Statement in Solidarity with Sex Workers Targeted by the FOSTA/SESTA Bills
Bills recently passed by the US Congress—the “Fight Online Sex Trafficking Act” (FOSTA) in the House and the “Stop Enabling Sex Traffickers Act” (SESTA) in the Senate—are a dangerous enactment of patriarchy to drive sex workers into the shadows and prevent them from organizing to improve their working conditions. These Orwellian-named bills represent a continuation of a dangerous authoritarian slide in the United States. As usual, the state has decided to “fix” a problem by targeting a vulnerable population, in this case sex workers.
Conflating human trafficking with consensual sex work is factually incorrect and an insult to sex workers who choose sex work. This is a cynical use of the issue of human trafficking to moralize about how individuals use their bodies to make a living and does little to stop actual human trafficking.
As socialists, we believe that workers must have the power and resources they need to organize and protect themselves. This bill strips sex workers of that power and those resources.
As feminists, we support the rights of all people to have control of their own bodies and sexuality, and we oppose the control over and coercion of physical bodies that patriarchy has historically imposed upon women and queer people in particular. This bill strips sex workers of all genders and identities of tools they need to exert control over their bodies and sexuality.

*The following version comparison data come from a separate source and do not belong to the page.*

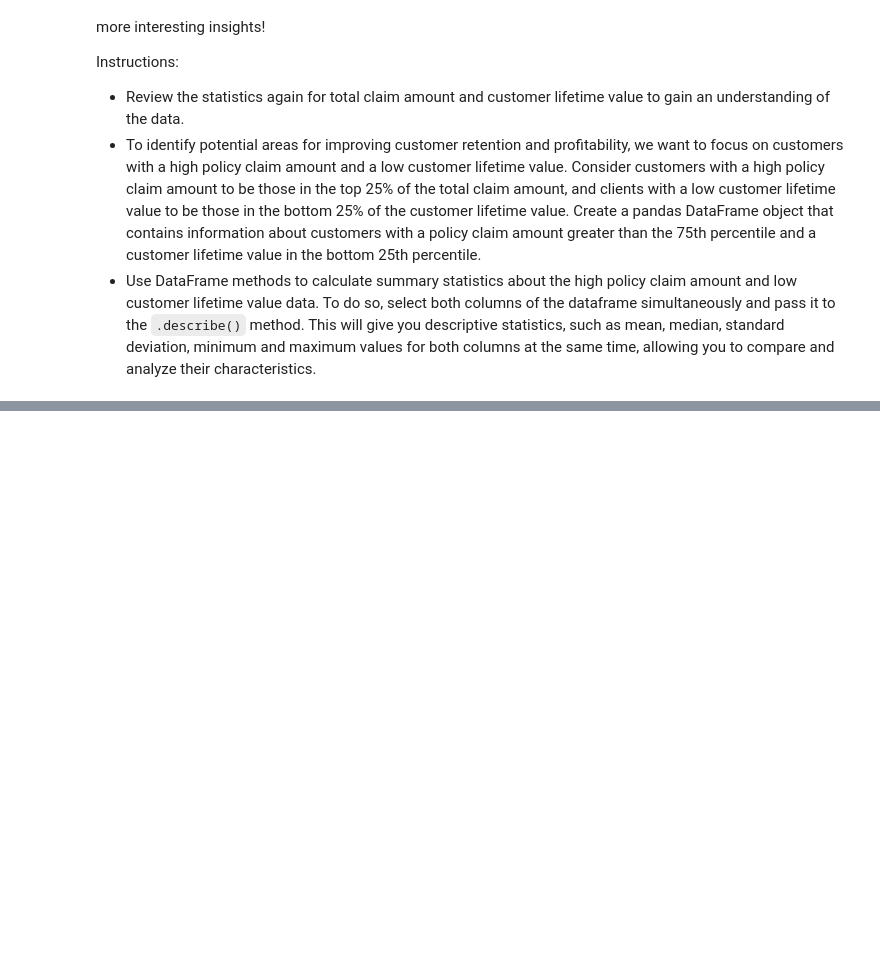
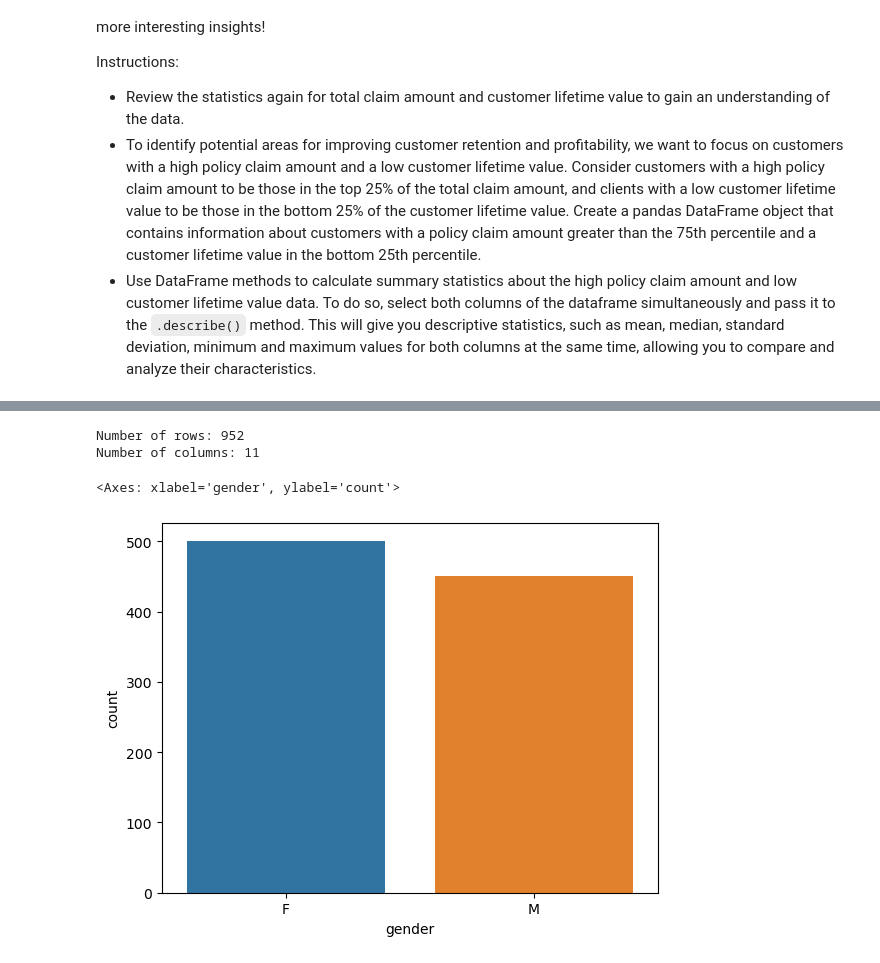
Before and after one commit to fer-nandes13/lab-dw-data-cleaning-and-formatting, a Jupyter notebook: lab-dw-data-cleaning-and-formatting.ipynb, the cells around one changed output, grey strips where cells are left out. Saved outputs shown, nothing was run; the diff lists cells and outputs as text; code cells hidden in the pictures; blank space fills up the shorter version.

Commit message:
round 4 Customer Analysis incomplete

```diff
--- a/lab-dw-data-cleaning-and-formatting.ipynb
+++ b/lab-dw-data-cleaning-and-formatting.ipynb
@@ -191,4 +191,4 @@ It is important to note that this exercise does not involve handling null values
 data_spec1.dtypes
 #Customer lifetime value should be numeric , as we can see below it is a float due to the code performed above in line 97
 
-data_spec1['customer_lifetime_value'] = data_spec1['customer_lifetime_value'].astype(float
+data_spec1['customer_lifetime_value'] = data_spec1['customer_lifetime_value'].astype(float)
@@ -333,4 +320,11 @@ Save the cleaned dataset to a new CSV file.
 
 *Hint*: *after dropping duplicates, reset the index to ensure consistency*.
 # %%
-# Your code here
+data_spec1 = data_spec1.drop_duplicates()
+
+
+# In this dealing with duplicates exercise that I later found out that should have been started in the very first line of command the outcome
+# is severly afected by the drop of the Nulls approach. The Data frame was with 4008 rows and 11 columns after the identification of Null elements and drop of those elements.
+# It went from 4008 rows to 952 and the number of columns maintained.
+# After running the duplicate identification we found out that the number of rows is still 952,which means that most of the duplicates were Null values and therefore already dropped.
+# So from the previous line and out of pure luck the null values drop as also treated the duplicates , leaving us with no action to take here.
@@ -360,0 +428,22 @@ Instructions:
+# %%
+def identify_dimensions(data_frame):
+
+    num_rows, num_columns = data_spec1.shape
+    return num_rows, num_columns
+
+
+num_rows, num_columns = identify_dimensions(data_spec1)
+
+print(f"Number of rows: {num_rows}")
+print(f"Number of columns: {num_columns}")
+
+#Show DataFrame info.
+#Describe DataFrame.
+# %% [output]
+Number of rows: 952
+Number of columns: 11
+# %%
+sns.countplot(x='gender', data=data_spec1)
+# %% [output]
+<Axes: xlabel='gender', ylabel='count'>
+[figure, added]
```
Also changed, not shown: parts of 41 cells of this notebook.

The services targeted for elimination by these bills have significantly improved safety for sex workers, and have a huge impact on patriarchal violence overall. One study found that Craigslist Erotic Services—a section which has already disappeared—reduced the female homicide rate by 17.4%. Under decriminalization in Rhode Island from 2003 to 2009, gonorrhea went down 40% and rape went down 30% in the state. Contrary to their stated intent, these bills will increase the dangers women face from patriarchal violence by eliminating services that allow sex workers, a vulnerable population of predominantly women, to protect themselves. These bills are an expression of patriarchy, which opposes women taking responsibility for their own bodies, their own safety, and their own livelihoods. We reject patriarchy categorically, and we support sex workers’ rights to choose sex work without shame or judgment.

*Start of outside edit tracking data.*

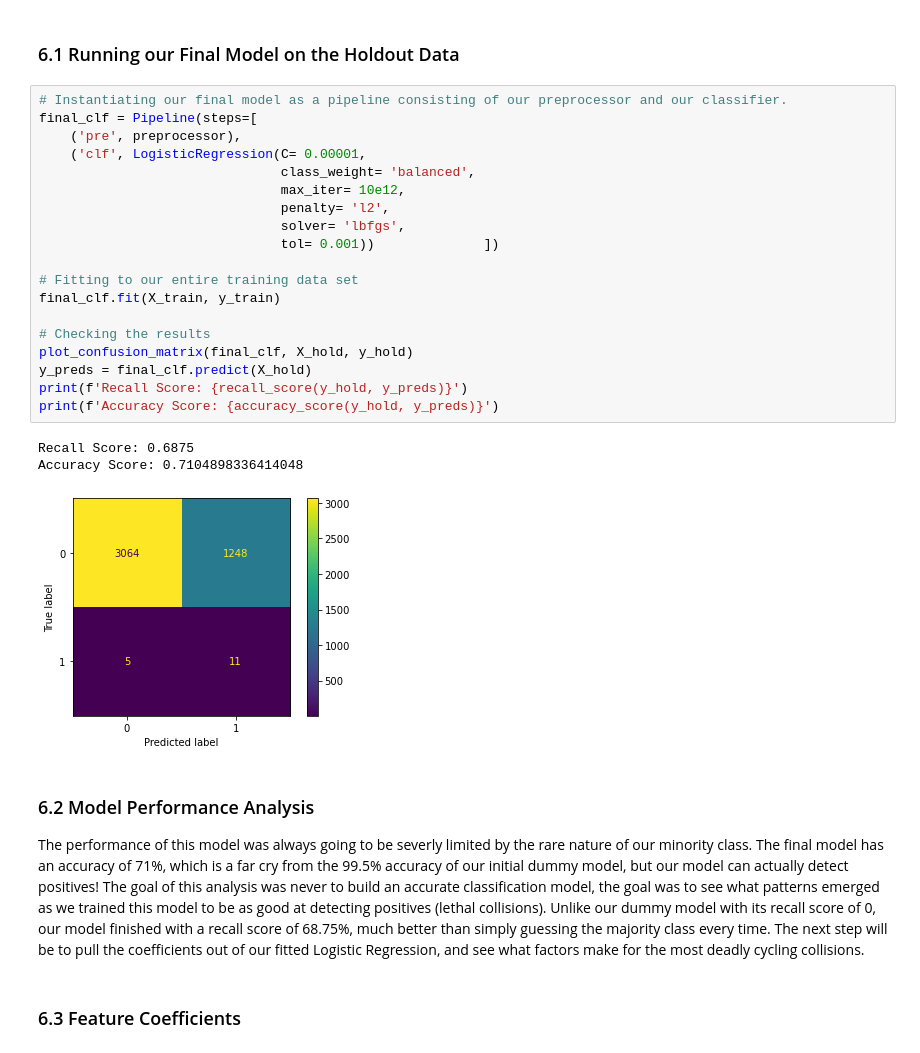
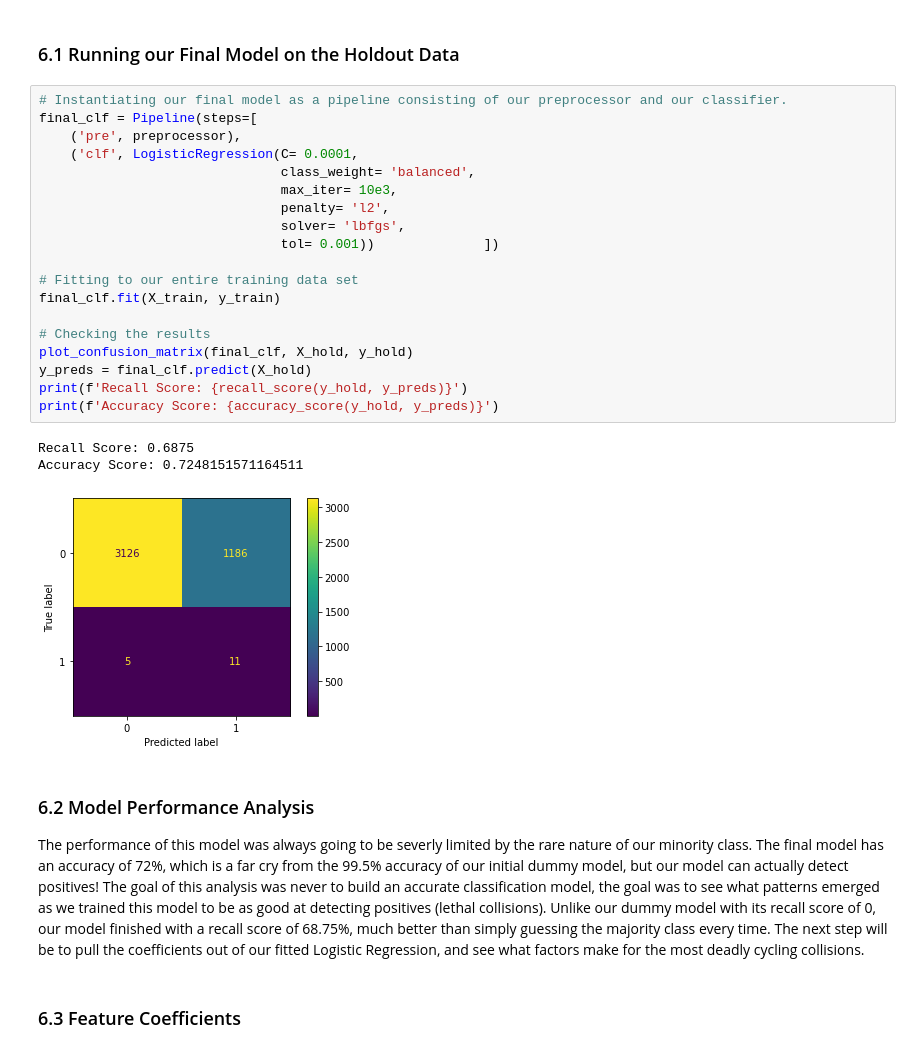
Before and after one commit to AidanStack/Cycling_Classification_Project, a Jupyter notebook: Aidan/Aidan's Notebook.ipynb, the cells around one changed output. Drawn from its saved outputs; the diff is of its cells as text.

```diff
--- a/Aidan/Aidan's Notebook.ipynb
+++ b/Aidan/Aidan's Notebook.ipynb
@@ -788,30 +780,30 @@ Precision Score: 0.0077661032434901784
 # %%
 # Instantiating our final model as a pipeline consisting of our preprocessor and our classifier.
 final_clf = Pipeline(steps=[
     ('pre', preprocessor),
-    ('clf', LogisticRegression(C= 0.00001,
+    ('clf', LogisticRegression(C= 0.0001,
                                class_weight= 'balanced',
-                               max_iter= 10e12,
+                               max_iter= 10e3,
                                penalty= 'l2',
                                solver= 'lbfgs',
                                tol= 0.001))              ])
 
 # Fitting to our entire training data set
 final_clf.fit(X_train, y_train)
 
 # Checking the results
 plot_confusion_matrix(final_clf, X_hold, y_hold)
 y_preds = final_clf.predict(X_hold)
 print(f'Recall Score: {recall_score(y_hold, y_preds)}')
 print(f'Accuracy Score: {accuracy_score(y_hold, y_preds)}')
 # %% [output]
 Recall Score: 0.6875
-Accuracy Score: 0.7104898336414048
+Accuracy Score: 0.7248151571164511
-[figure, old version]
+[figure, new version]
 # %% [markdown]
 ### 6.2 Model Performance Analysis
 
-The performance of this model was always going to be severly limited by the rare nature of our minority class. The final model has an accuracy of 71%, which is a far cry from the 99.5% accuracy of our initial dummy model, but our model can actually detect positives! The goal of this analysis was never to build an accurate classification model, the goal was to see what patterns emerged as we trained this model to be as good at detecting positives (lethal collisions). Unlike our dummy model with its recall score of 0, our model finished with a recall score of 68.75%, much better than simply guessing the majority class every time. The next step will be to pull the coefficients out of our fitted Logistic Regression, and see what factors make for the most deadly cycling collisions.
+The performance of this model was always going to be severly limited by the rare nature of our minority class. The final model has an accuracy of 72%, which is a far cry from the 99.5% accuracy of our initial dummy model, but our model can actually detect positives! The goal of this analysis was never to build an accurate classification model, the goal was to see what patterns emerged as we trained this model to be as good at detecting positives (lethal collisions). Unlike our dummy model with its recall score of 0, our model finished with a recall score of 68.75%, much better than simply guessing the majority class every time. The next step will be to pull the coefficients out of our fitted Logistic Regression, and see what factors make for the most deadly cycling collisions.
 # %% [markdown]
 ### 6.3 Feature Coefficients
 # %%
```
Also changed, not shown: parts of 19 cells of this notebook.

FOSTA/SESTA also does severe damage to freedom of speech and expression online. This bill will induce websites and ISPs to further monitor and censor their users to protect themselves from government reprisal under this law. This censorship will certainly apply to sex workers, but may also be applied to activists who post information to provide sex workers with resources on how to organize, receive healthcare, or share information about predatory clients. The monitoring that this censorship will require poses a threat to all internet users and is likely to chill speech on the internet across the board. As libertarian socialists, we believe freedom in general and freedom of expression in particular are foundational to any society we’d want to bring into being, and thus oppose this heinous attack on Internet freedom.

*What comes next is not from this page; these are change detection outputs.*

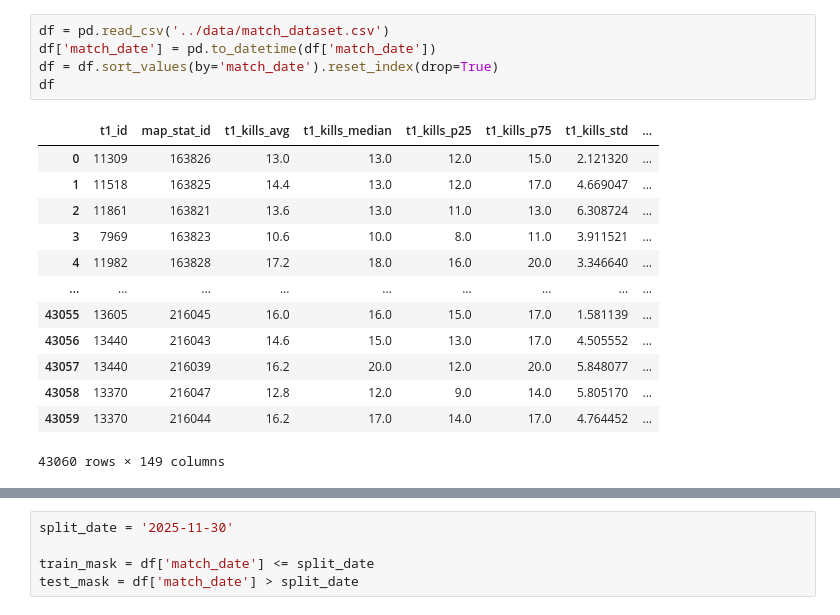
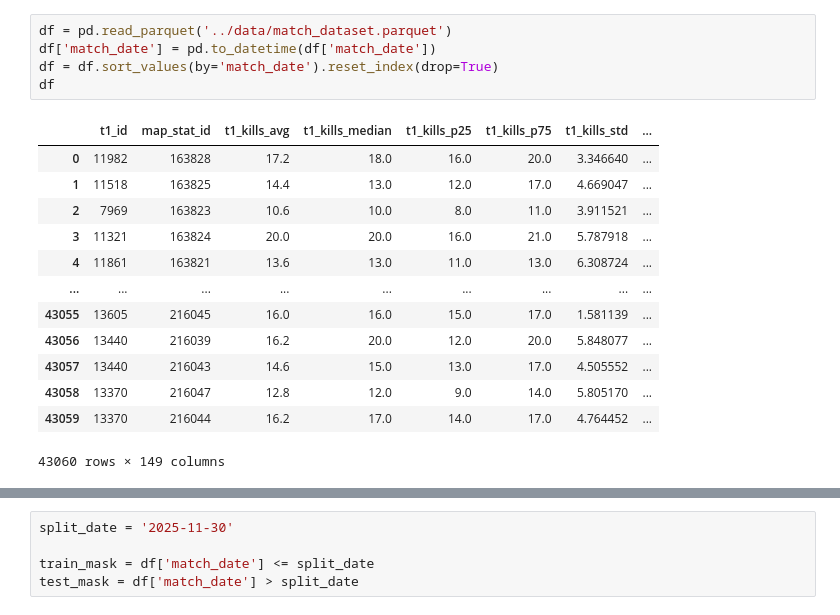
Before and after one commit to talDoFlemis/clutch-or-predict, a Jupyter notebook: notebooks/03-match-predictor.ipynb, the cells around one changed output, grey strips where cells are left out. Saved outputs shown, nothing was run; the diff lists cells and outputs as text.

```diff
--- a/notebooks/03-match-predictor.ipynb
+++ b/notebooks/03-match-predictor.ipynb
@@ -19,19 +17,19 @@ ModuleNotFoundError: No module named 'pandas'
 # %%
-df = pd.read_csv('../data/match_dataset.csv')
+df = pd.read_parquet('../data/match_dataset.parquet')
 df['match_date'] = pd.to_datetime(df['match_date'])
 df = df.sort_values(by='match_date').reset_index(drop=True)
 df
 # %% [output]
 |  | t1_id | map_stat_id | t1_kills_avg | t1_kills_median | t1_kills_p25 | t1_kills_p75 | t1_kills_std | ... |
-| 0 | 11309 | 163826 | 13.0 | 13.0 | 12.0 | 15.0 | 2.121320 | ... |
+| 0 | 11982 | 163828 | 17.2 | 18.0 | 16.0 | 20.0 | 3.346640 | ... |
 | 1 | 11518 | 163825 | 14.4 | 13.0 | 12.0 | 17.0 | 4.669047 | ... |
-| 2 | 11861 | 163821 | 13.6 | 13.0 | 11.0 | 13.0 | 6.308724 | ... |
-| 3 | 7969 | 163823 | 10.6 | 10.0 | 8.0 | 11.0 | 3.911521 | ... |
-| 4 | 11982 | 163828 | 17.2 | 18.0 | 16.0 | 20.0 | 3.346640 | ... |
+| 2 | 7969 | 163823 | 10.6 | 10.0 | 8.0 | 11.0 | 3.911521 | ... |
+| 3 | 11321 | 163824 | 20.0 | 20.0 | 16.0 | 21.0 | 5.787918 | ... |
+| 4 | 11861 | 163821 | 13.6 | 13.0 | 11.0 | 13.0 | 6.308724 | ... |
 | ... | ... | ... | ... | ... | ... | ... | ... | ... |
 | 43055 | 13605 | 216045 | 16.0 | 16.0 | 15.0 | 17.0 | 1.581139 | ... |
-| 43056 | 13440 | 216043 | 14.6 | 15.0 | 13.0 | 17.0 | 4.505552 | ... |
-| 43057 | 13440 | 216039 | 16.2 | 20.0 | 12.0 | 20.0 | 5.848077 | ... |
+| 43056 | 13440 | 216039 | 16.2 | 20.0 | 12.0 | 20.0 | 5.848077 | ... |
+| 43057 | 13440 | 216043 | 14.6 | 15.0 | 13.0 | 17.0 | 4.505552 | ... |
 | 43058 | 13370 | 216047 | 12.8 | 12.0 | 9.0 | 14.0 | 5.805170 | ... |
 | 43059 | 13370 | 216044 | 16.2 | 17.0 | 14.0 | 17.0 | 4.764452 | ... |
 43060 rows × 149 columns
```
Also changed, not shown: parts of 6 cells of this notebook, 2 other files.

We stand in solidarity with sex workers targeted by the FOSTA/SESTA bills. These bills are a craven act of patriarchal state violence aimed at taking away resources used by sex workers to screen clients for their own safety and make a living under capitalism. Our vision of socialism is of a society which makes sex work as safe as wage labor can be until wage labor is abolished, and which categorically rejects patriarchal viewpoints that cast shame or judgement on such work. We recognize that struggles against capitalism and patriarchy are interwoven and cannot be separated from each other or from other struggles against coercive hierarchies.